Of all the things that unite the modern world together, cell phones, the internet, 24 hour news, the largest impact is made by the game of football. From the humid streets of Bangkok, Thailand to the sands of Algiers, Algeria, to the green fields of Buenos Aires, Argentina, the sounds of football are heard every weekend. Either on the television or through kids playing with cheap soccer balls in the street no part of the world seems untouched or immune to the football bug. But the unity the love of football provides, ironically serves to divide us. Every four years the world unites in one place, with billions of eyes fixed on the TV, as the World Cup gets under way each in their own national jerseys and with their flags. For this most part, this is good natured and fun, but for some nations, it seems to be the last acceptable venue for old grudges to come out. The recent debate about whether the new manager of England’s national team, and whether he “needs to be English,” is more about nationalism than who would be the best at the job.

Fans in England jerseys in particular, sometimes take national pride too far. If you are ever lucky enough to be in the stadium for an England versus Argentina match, you’ll know what I mean. The most popular chant relates to the 1984 Falklands War between the two countries’, which England won, and goes “Where is your navy? At the bottom of the sea.”

While hilarious, it’s only acceptable to say this sort of thing in a football stadium, during the match, or in a pub watching it. The same is true for England versus Germany games during which Nazi jokes are all the rage and no one thinks there in bad taste.

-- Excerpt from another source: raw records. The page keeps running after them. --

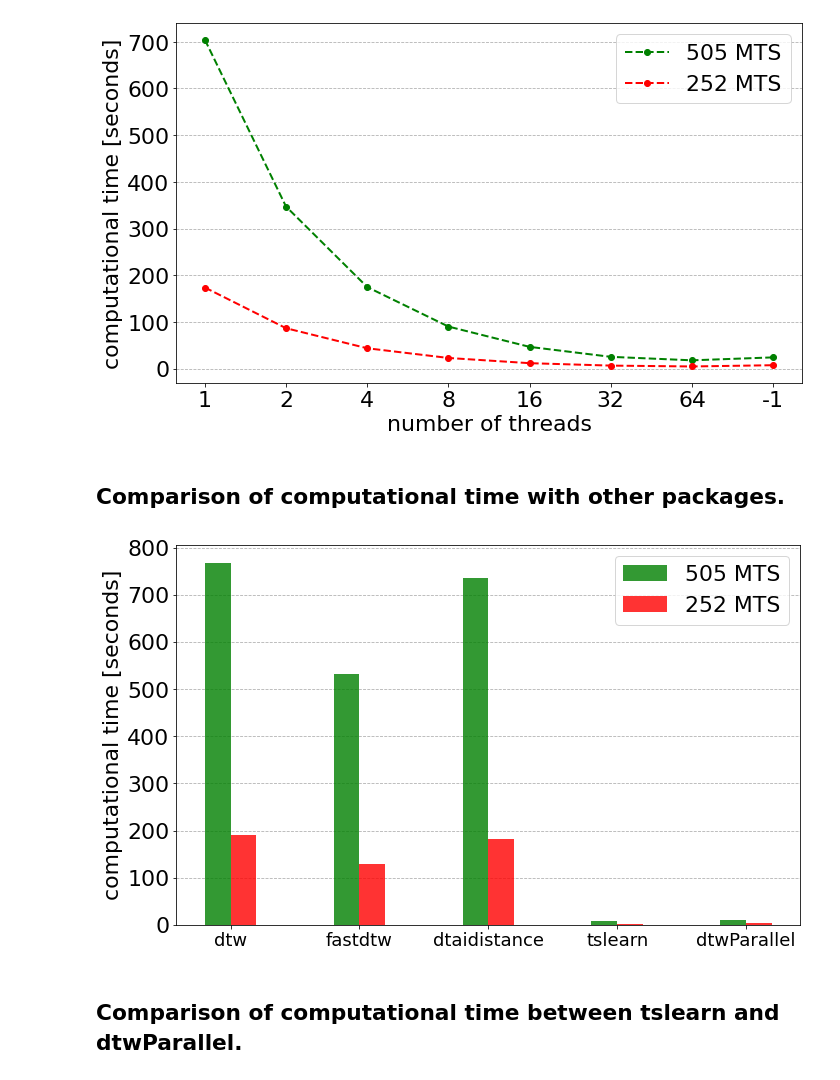
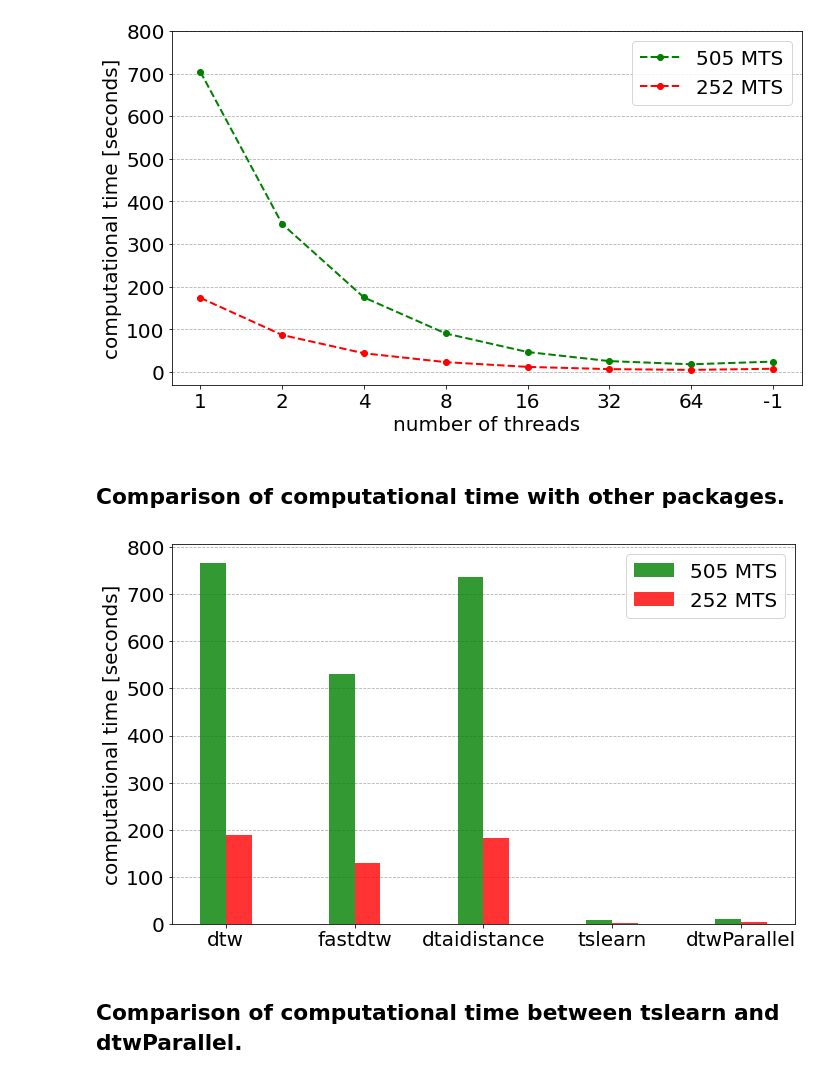
Before and after one commit to oscarescuderoarnanz/dtwParallel, a Jupyter notebook: exampleData/CodeExamples/plot_timeExamples_V2.ipynb, the cells around one changed output. Saved outputs shown, nothing was run; the diff lists cells and outputs as text; code cells hidden in the pictures.

```diff
--- a/exampleData/CodeExamples/plot_timeExamples_V2.ipynb
+++ b/exampleData/CodeExamples/plot_timeExamples_V2.ipynb
@@ -41,41 +41,41 @@ for index in range(len(n_threads)):
     a[0] = a[0][1:]
     if index == len(n_threads)-1:
         a=a[:-1]
     a = [float(i) for i in a]
     dicc[n_threads[index]] = a
 
 values_256 = []
 
 ymin = []
 ymax = []
 
 keys = n_threads
 for i in range(len(keys)):
     ymin.append(np.min(dicc[keys[i]]))
     ymax.append(np.max(dicc[keys[i]]))
     values_256.append(np.mean(dicc[keys[i]]))
 
 fig, axis = plt.subplots(1,1,figsize=(10,6))
 
 axis.plot(values_505,'go--',linewidth=2,alpha=1, label="505 MTS")
 axis.plot(values_256,'ro--',linewidth=2,alpha=1, label="252 MTS")
 
 
 # plt.fill_between(np.arange(len(n_threads)), ymin, ymax, alpha=0.2, color='green',label='error band')
 
 keys_finales = list(map(str, n_threads))
-plt.xticks(np.arange(len(n_threads)), keys_finales, fontsize=22)
-keys_finales_2 = np.arange(0,750,100)
-plt.yticks(keys_finales_2, fontsize=22)
-axis.set_xlabel('number of threads',fontsize=22)
-axis.set_ylabel('computational time [seconds]',fontsize=22)
+plt.xticks(np.arange(len(n_threads)), keys_finales, fontsize=20)
+keys_finales_2 = np.arange(0,850,100)
+plt.yticks(keys_finales_2, fontsize=20)
+axis.set_xlabel('number of threads',fontsize=20)
+axis.set_ylabel('computational time [seconds]',fontsize=20)
 plt.tight_layout()
 axis.yaxis.grid(linestyle = 'dashed')  # grid lines
 axis.set_axisbelow(True)  # grid lines are behind the rest
-plt.legend(fontsize=22)
-plt.savefig("./Figures/dtwParallel_dtw_D.pdf")
+plt.legend(fontsize=20)
+plt.savefig("./Figures/dtwParallel_dtw_D.png")
 # %% [output]
-[figure, old version]
+[figure, new version]
 # %% [markdown]
 ## Comparison of computational time with other packages.
 # %%
@@ -151,18 +151,18 @@ plt.bar(np.arange(numberOfTestPackage), values_505, color='green', width=0.2, al
 plt.bar(np.arange(numberOfTestPackage)+0.2, values_252, color='red', width=0.2, alpha=0.8, label="252 MTS")
 
 keys_finales = ['dtw', 'fastdtw', 'dtaidistance', 'tslearn', 'dtwParallel']
-plt.xticks(np.arange(numberOfTestPackage)+0.1, keys_finales, fontsize=18)
+plt.xticks(np.arange(numberOfTestPackage)+0.1, keys_finales, rotation=0, fontsize=20)
 keys_finales_2 = np.arange(0,850,100)
-plt.yticks(keys_finales_2, fontsize=22)
-axis.set_ylabel('computational time [seconds]',fontsize=22)
+plt.yticks(keys_finales_2, fontsize=20)
+axis.set_ylabel('computational time [seconds]',fontsize=20)
 plt.tight_layout()
 axis.yaxis.grid(linestyle = 'dashed')  # grid lines
 axis.set_axisbelow(True)  # grid lines are behind the rest
-plt.legend(fontsize=22)
+plt.legend(fontsize=20)
 
-plt.savefig("./Figures/comparativeTime.pdf")
+plt.savefig("./Figures/comparativeTime.png")
 # %% [output]
-[figure, old version]
+[figure, new version]
 # %% [markdown]
 ## Comparison of computational time between tslearn and dtwParallel.
 # %%
```
Also changed, not shown: parts of 2 cells of this notebook, 7 other files.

Pretty morbid stuff. (About once a year, a British anthropologist is trotted out to analyze the chants as a vestigial form of primitive cult religions.) For my part I think it’s about nationalism, something that has gone out of fashion as it tends to lead to other problems like accusations of xenophobia, racism, etc.

The new manager of England doesn’t need to be English for the same reason I have to laugh every time I watch England play at Wembley and you can hear “Football is Coming Home” belted out by the crowd. While England invented football, if you looked at where the best national teams are, and who has the most fans, football’s home is in a Brazil jersey, or Mexico City. Sure the EPL is the best league in the world hands down, and most of England’s national players play in it, but that doesn’t translate to success on the pitch. The idea that England needs an English manager is part of the myth that England’s national side is great at football and has been hobbled by the inept foreigners who don’t understand the English game. In truth, none of the best football managers of the modern era have been English. Sir Alex Ferguson, he’s Scottish, Scolari, he’s Brazilian, Mourinho, Portuguese; the English haven’t got a very good track record here. The real problems with the English team are the FA’s ludicrous meddling, exhausted top flight players who are more interested in playing for club than country, and the tabloid press that influence team selection (look at Rooney’s case). In the end, it’s a case of pride….not prejudice. But, the idea that England has to have an English manager to do well is bunk, just ask Big Phil.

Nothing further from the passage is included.